Did he just SUDDENLY learn the value of human life between the front door and the lobby?
JIM DOOM: This gets to my big question — if the people involved in this movie wanted to make a movie about an unconscientious man who is willing to kill people to win a battle, why on earth did they want to make a Superman movie?
What about Superman appealed to them?
Because that simply wasn’t Superman.
That wasn’t a “darker” take on Superman.
That was simply putting the Superman name on an unrecognizable character.
DOOM DELUISE: Exactly. In the similar Destruction of New York scene at the end of The Avengers, at least the team worked to bottleneck the portal so that new enemies couldn’t join the fight, and then centralized everything around Captain America so that they could contain the damage.
This Superman just doesn’t even try to save people or protect the city.
JIM DOOM: I’m glad you brought up Avengers, because I watched that again recently after having seen Man of Steel and it was stunning how differently the two films treated a giant otherworldly attack on a metropolitan area.
And you’re right — even though Avengers included quite a bit of damage and surely some casualties, the characters acknowledged the collateral damage from the battle.
There were consequences beyond special effects to what was happening, and the characters — being heroic — acted accordingly.
It’s why these criticisms aren’t mere nitpicks, because obviously more sophisticated filmmakers who are still dealing in the world of summer blockbusters are thinking about these issues when they’re building their heroes and their narratives.
These aren’t distractions. They’re essential to what make characters admirable and they’re essential to what make the consequences gripping.
DOOM DELUISE: And that is what always bothers me when I criticize idiot movies like this. The response is, “Well, it’s a superhero movie, what do you expect?”
Yet there are other people making superhero movies who raise those questions and increase our expectations by being thoughtful and crafting quality stories.
Movies like this just throw all that goodwill out the window.
JIM DOOM: I’m really curious — and maybe this has been covered elsewhere — but why wouldn’t DC step in and be like, “Oh, hey — Superman doesn’t kill people?”
From a business perspective, why allow someone to do such fundamental damage to one of your strongest properties?
DOOM DELUISE: Maybe the intention is for Batman to come in and deal with that in the next movie.
JIM DOOM: You know, if Batman does come in and deal with that? I’ll actually be pretty happy. Because I’d like to see them acknowledge the consequences.
That’s where this movie truly fails. The first kiss is completely tonedeaf to the destruction that surrounds them. There is no remorse over taking a life.

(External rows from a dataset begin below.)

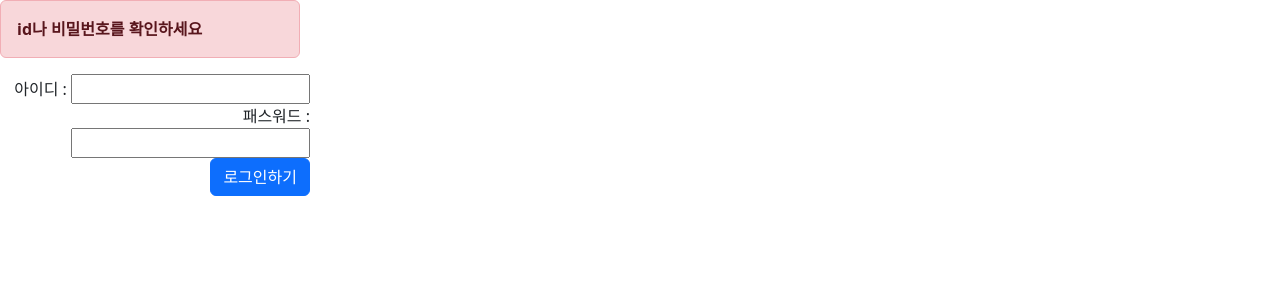
Repository: cheez0909/JSP
Page: http://localhost/1103/session/LoginProcess.jsp
The author's editor kept a copy of each file at every save. The page is drawn from the files as they stood at one save, then again after the next save.
The browser window is 1280 px wide. The pictures show the whole page.
The page is served by Tomcat 9. Other server files are loaded and not shown. Queries for data that is not in the repository find no rows.

Above is the page before, as saved 2023-11-08 06:07:15.

### 1103/src/main/webapp/session/LoginProcess.jsp
<%@page import="com.momo.dto.memberDTO"%>
<%@page import="com.momo.dao.memberDAO"%>
<%@ page language="java" contentType="text/html; charset=UTF-8"
    pageEncoding="UTF-8"%>
<!DOCTYPE html>
<html>
<head>
<meta charset="UTF-8">
<title>Insert title here</title>
</head>
<body>
<%
	/*
		1. 사용자의 요청 파라메터 수집(id, pw)
		2. DB에 등록된 사용자인지 확인
			- user테이블 생성
			- 사용자 정보 등록
	*/
	String id = request.getParameter("user_id");
	String pw = request.getParameter("user_pw");

	memberDAO members = new memberDAO();
	memberDTO memberdto = members.login(id, pw);

	members.close();

	if(memberdto != null){
		// 로그인 성공 -> 메인 페이지
		// 세션에 저장
		session.setAttribute("memberDTO", memberdto);
		session.setAttribute("user_id", id);
		response.sendRedirect("loginMain.jsp");
	} else{
		// 로그인 페이지로 이동 후 메세지 출력
		request.getRequestDispatcher("loginForm.jsp?err=1").forward(request, response);
	}

%>


</body>
</html>

### 1103/src/main/webapp/session/loginForm.jsp
<%@ page language="java" contentType="text/html; charset=UTF-8"
    pageEncoding="UTF-8"%>
<!DOCTYPE html>
<html>
<head>
<meta charset="UTF-8">
<title>Insert title here</title>
 <link href="https://cdn.jsdelivr.net/npm/bootstrap@5.3.1/dist/css/bootstrap.min.css" rel="stylesheet" integrity="sha384-4bw+/aepP/YC94hEpVNVgiZdgIC5+VKNBQNGCHeKRQN+PtmoHDEXuppvnDJzQIu9" crossorigin="anonymous">
</head>
<style>
.alert{
	width : 300px;
}
.login {
	text-align: right;
	align-items: flex-start;
}

form {
width : 300px;
height: 450px;
margin:10px;
}

</style>
<body>

<%
	String err = request.getParameter("err");

	if("1".equals(request.getParameter("err"))){%>
	<div class="alert alert-danger" role="alert"><b>id나 비밀번호를 확인하세요</b></div>
	<%}
	if(err!=null){
		err = request.getParameter("err");
	}
%>
	<form action="LoginProcess.jsp" method="post" name="loginFrm" class="login"
        onsubmit="return validateForm(this);">
        아이디 : <input type="text" name="user_id" required="required"/><br />
        패스워드 : <input type="password" name="user_pw" required="required"/><br />
        <button type="submit" class="btn btn-primary" value="로그인하기">로그인하기</button>
    </form>
     <script src="https://cdn.jsdelivr.net/npm/bootstrap@5.3.1/dist/js/bootstrap.bundle.min.js" integrity="sha384-HwwvtgBNo3bZJJLYd8oVXjrBZt8cqVSpeBNS5n7C8IVInixGAoxmnlMuBnhbgrkm" crossorigin="anonymous"></script>
</body>
</html>

### 1103/src/main/java/com/momo/DBConnectionPool.java
package com.momo;

import java.sql.Connection;
import java.sql.PreparedStatement;
import java.sql.ResultSet;
import java.sql.SQLException;
import java.sql.Statement;

import javax.naming.Context;
import javax.naming.InitialContext;
import javax.naming.NamingException;
import javax.sql.DataSource;



public class DBConnectionPool {
	public Connection con;
	public Statement stmtl;
	public PreparedStatement pstmt;
	public ResultSet rs;


	public DBConnectionPool(){
		try {
			// JNDI를 통해 커넥션풀 얻어오기
			Context initContext = new InitialContext();
			Context envContext  = (Context)initContext.lookup("java:/comp/env");
			DataSource ds = (DataSource)envContext.lookup("jdbc/myoracle");

			// 커넥션풀을 통해 연결 객체 얻기
			con = ds.getConnection();

		} catch (NamingException e) {
			System.out.println("==================DBConnectionPool NamingException");
			e.printStackTrace();
		}	catch (SQLException e) {
			System.out.println("==================DBConnectionPool SQLException");
			e.printStackTrace();
		}
	}

	// 자원 반납
	public void close() {
		try {
		if(rs!=null) rs.close();
		if(pstmt!=null) pstmt.close();
		if(stmtl!=null) stmtl.close();
		if(con!=null) con.close();
		} catch(Exception e) {
			System.out.println("자원반납 중 예외가 발생하였습니다.");
			e.printStackTrace();
		}

	}

}

### 1103/src/main/java/com/momo/dao/memberDAO.java
package com.momo.dao;

import java.sql.SQLException;

import com.momo.DBConnectionPool;
import com.momo.dto.memberDTO;

public class memberDAO extends DBConnectionPool{

	//public memberDTO login(memberDTO member)
	public memberDTO login(String id, String pw) {
		try {
			memberDTO members = new memberDTO();


			String sql = "select *\r\n"
					+ "from member\r\n"
					+ "where id= ? and pass= ? ";

			pstmt = con.prepareStatement(sql);

			pstmt.setString(1, id);
			pstmt.setString(2, pw);

			rs = pstmt.executeQuery();

			//while(rs.next()) {
			//	for(int i=1; i<=rs.getMetaData().getColumnCount(); i++) {
			//		rs.getString(i);
			//	}
			//}

			if(rs.next()) {
				members.setId(rs.getString("ID"));
				members.setPass(rs.getString("PASS"));
				members.setName(rs.getString("NAME"));
				members.setRegidate(rs.getString("REGIDATE"));
				return members;
			} else {
				return null;
			}


		} catch (SQLException e) {
			e.printStackTrace();
			return null;
		}
	}
}

### 1103/src/main/java/com/momo/dto/memberDTO.java
package com.momo.dto;

public class memberDTO {

	public String id;
	public String pass;
	public String name;
	public String regidate;

	public String getId() {
		return id;
	}
	public void setId(String id) {
		this.id = id;
	}
	public String getPass() {
		return pass;
	}
	public void setPass(String pass) {
		this.pass = pass;
	}
	public String getName() {
		return name;
	}
	public void setName(String name) {
		this.name = name;
	}
	public String getRegidate() {
		return regidate;
	}
	public void setRegidate(String regidate) {
		this.regidate = regidate;
	}



}

After the next save:
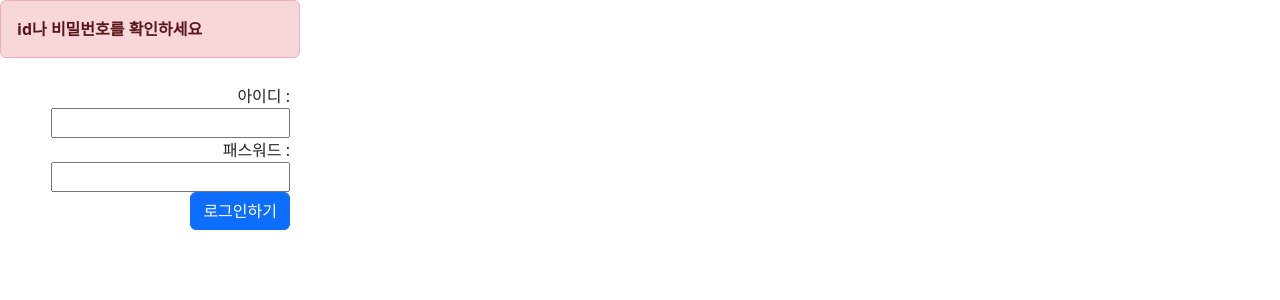
Saved 7 s later.
--- a/1103/src/main/webapp/session/loginForm.jsp
+++ b/1103/src/main/webapp/session/loginForm.jsp
@@ -19,7 +19,7 @@
 form {
 width : 300px;
 height: 450px;
-margin:10px;
+padding:10px;
 }
 
 </style>
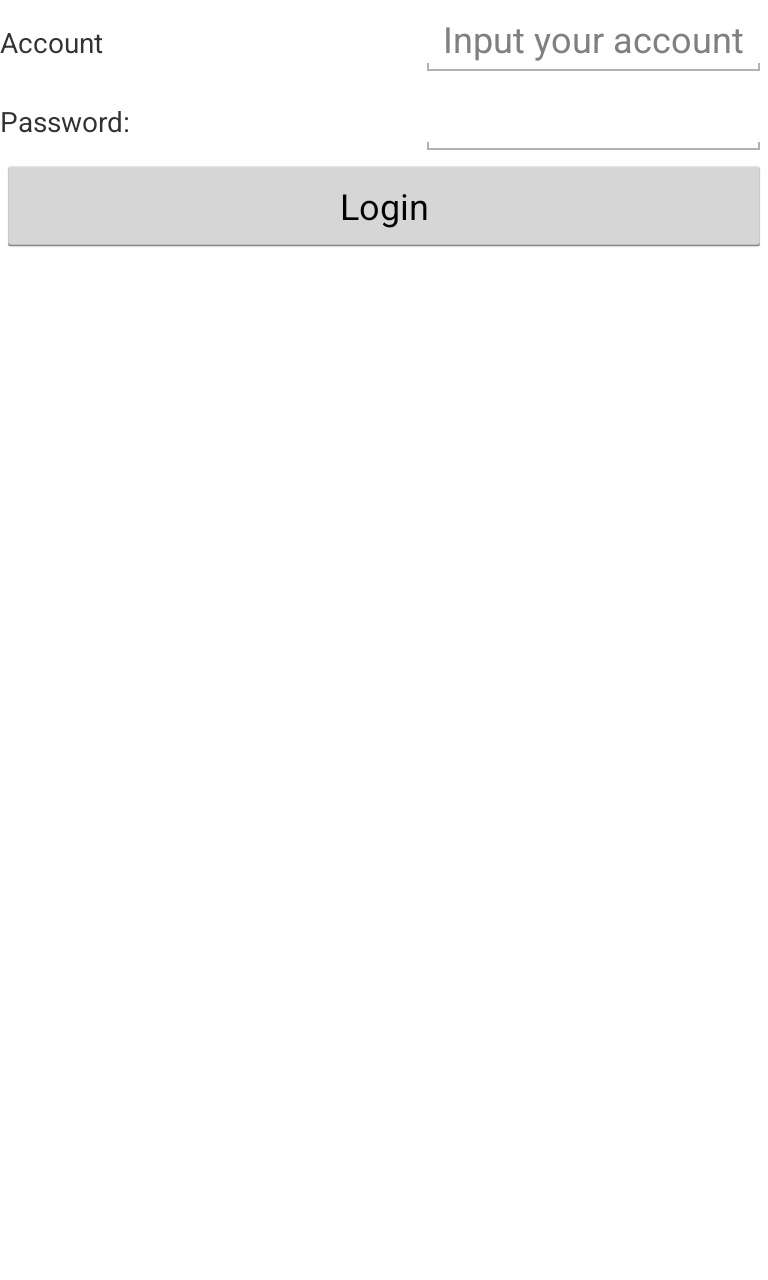
Repository: Wang-Xuan/Hello-World
Layout: UILayoutTest/res/layout/activity_main.xml
These files come from the project's save history. The layout is drawn as it stood at one moment and after the next save; the edit follows.
It is drawn on a 768 x 1280 px phone screen (xhdpi) without system bars, with theme AppTheme; the app's code is not run.

Above is the layout before, as saved 2014-12-07 07:38:58.

After the next save:
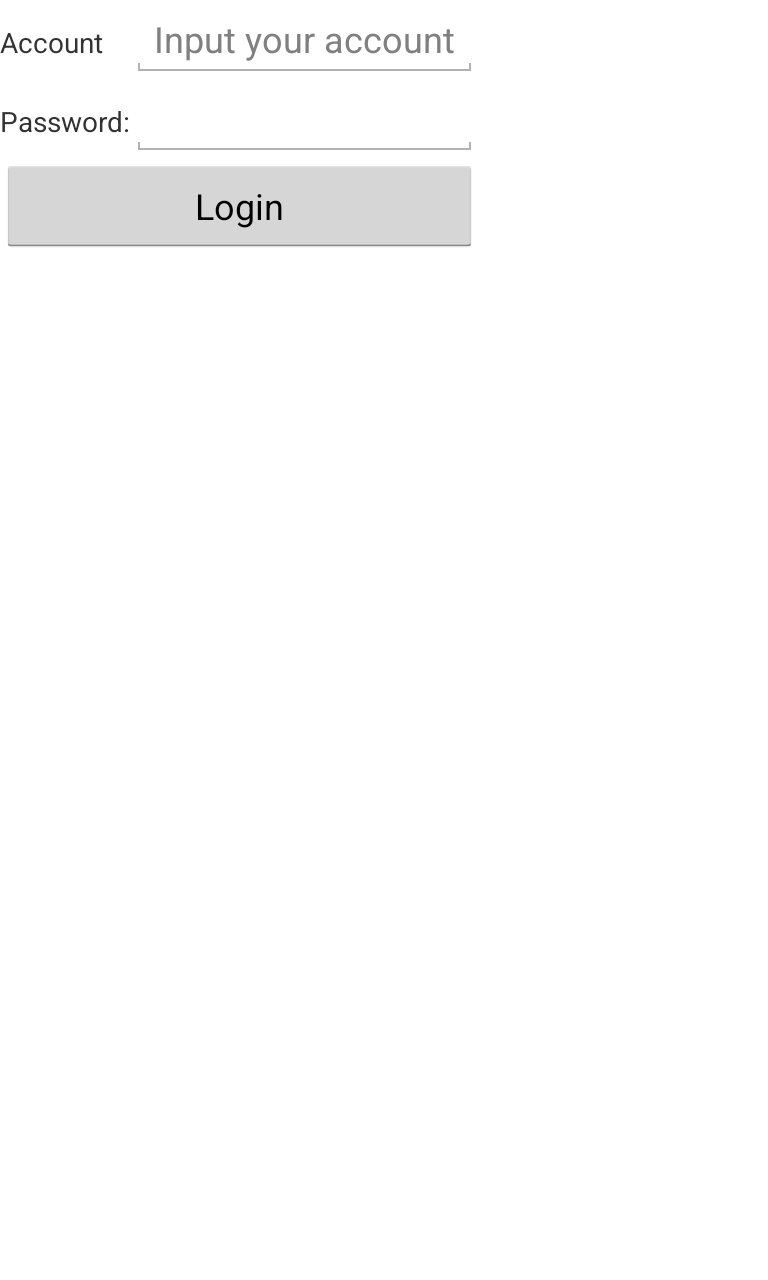
Saved 24 s later.
--- a/UILayoutTest/res/layout/activity_main.xml
+++ b/UILayoutTest/res/layout/activity_main.xml
@@ -1,7 +1,7 @@
 <TableLayout xmlns:android="http://schemas.android.com/apk/res/android"
     android:layout_width="match_parent"
     android:layout_height="match_parent"
-    android:stretchColumns="0" >
+    android:stretchColumns="2" >
 
 	<TableRow>
 
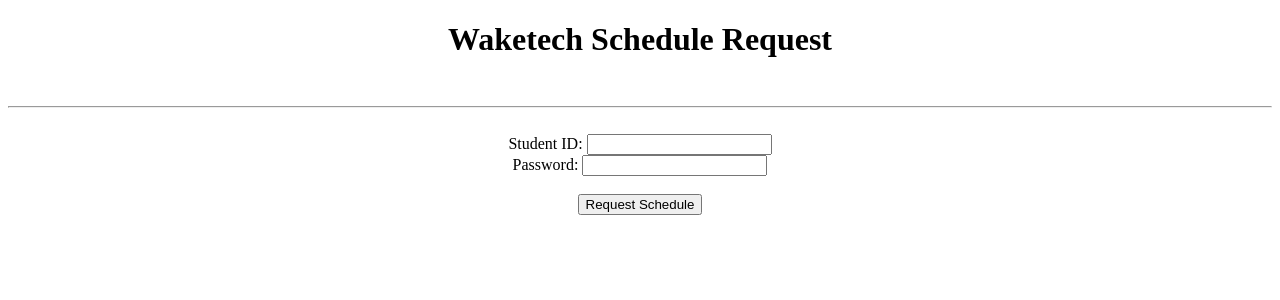
Repository: weshayutin/java258Online
Page: workspace/Week2Assignment/WebContent/scheduleForm.html
An editor plug-in stored every save of this project. The page is shown before and after the next save, followed by the edit.
The browser window is 1280 px wide. The pictures show the whole page.

Above is the page before, as saved 2011-01-24 03:24:23.

After the next save:
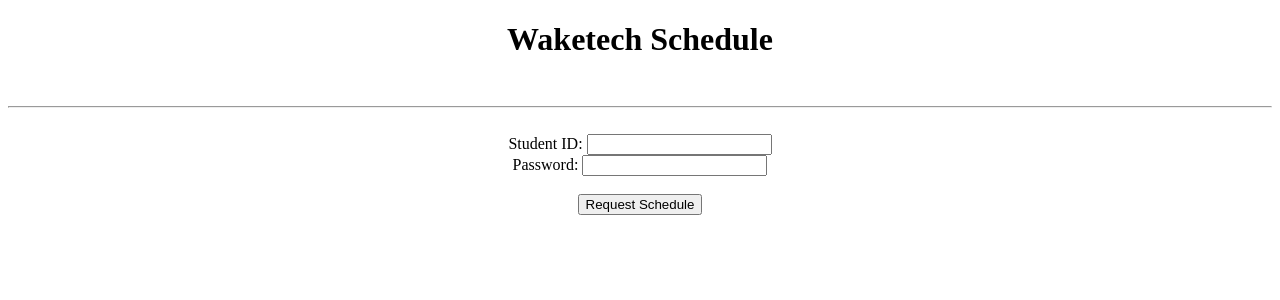
Saved 95 s later.
--- a/workspace/Week2Assignment/WebContent/scheduleForm.html
+++ b/workspace/Week2Assignment/WebContent/scheduleForm.html
@@ -5,7 +5,7 @@
 <title>Waketech Schedule</title>
 </head>
 <body>
-<h1 align="center"> Waketech Schedule Request</h1>
+<h1 align="center"> Waketech Schedule</h1>
 <br>
 <hr/>
 <br>
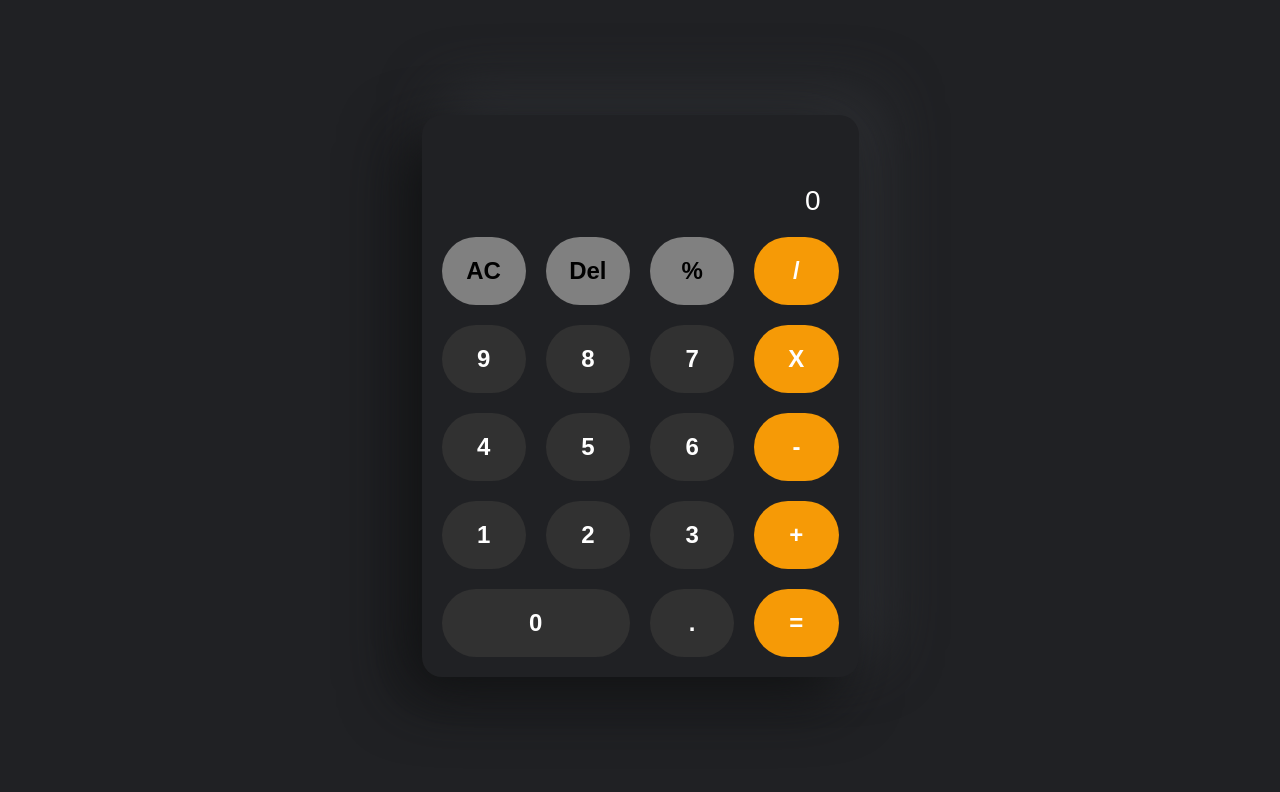
Repository: ble-syn/reactCalculator
Page: /
An editor plug-in stored every save of this project. The page is shown before and after the next save, followed by the edit.
The browser window is 1280 px wide. The pictures show the whole page.
The project was rebuilt for these pictures with package versions that can differ from the ones it lists, and the page was loaded fresh each time.

Above is the page before, as saved 2022-10-06 22:55:14.

After the next save:
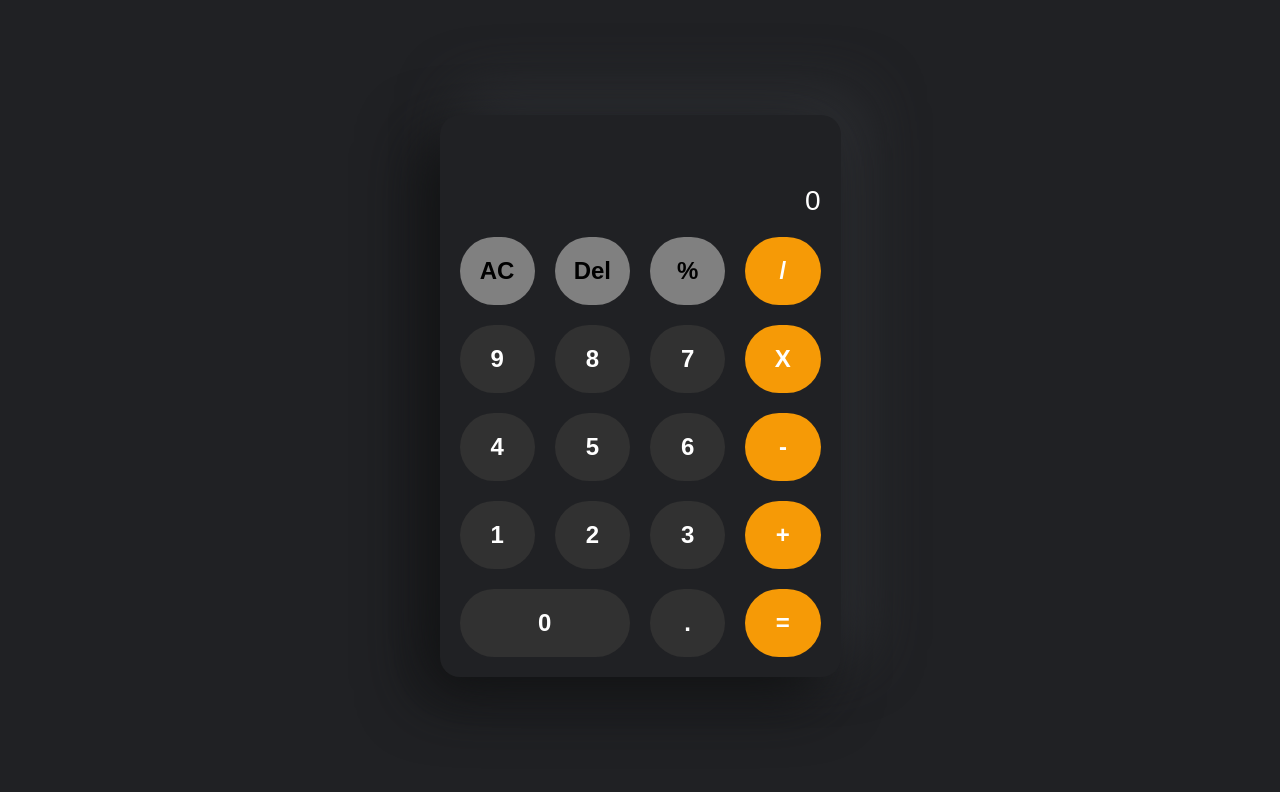
Saved 25 s later.
--- a/src/index.css
+++ b/src/index.css
@@ -28,7 +28,7 @@ body{
   width: 100%;
   text-align: right;
   font-size: 28px;
-  padding: 50px 18px 20px;
+  padding: 50px 0px 20px;
   color: #fff;
   background-color: #202124;
 }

But if Batman steps in and says, “Heroes don’t kill,” or something, I will actually be very happy about that, because it acknowledges consequences of those actions and treats Superman’s actions as serious and heinous and not just, “Well, this is how the good guys win the battle.”
That honestly to me is one way in which I could see Man of Steel 2 kind of redeeming the flaws of Man of Steel 1.
The problem is that there was just nothing about MoS1 that implies those consequences are coming.
DOOM DELUISE: Nope. After killing Zod, we cut to Superman joking around in the desert with some guys from Army.
JIM DOOM: Exactly. I think I would have liked this movie much more if there were more at the end to suggest it wasn’t just a happy victorious day.
And Superman working for Army is so … creepy and dirty.
That’s what kind of makes me hope that a Dark Knight Returns showdown could be brewing for MoS2.
But I’ve learned not to get my hopes up, and the lack of care in the construction of this movie makes me have next to no faith that this was done with a long game in mind.
DOOM DELUISE: That’s what she said.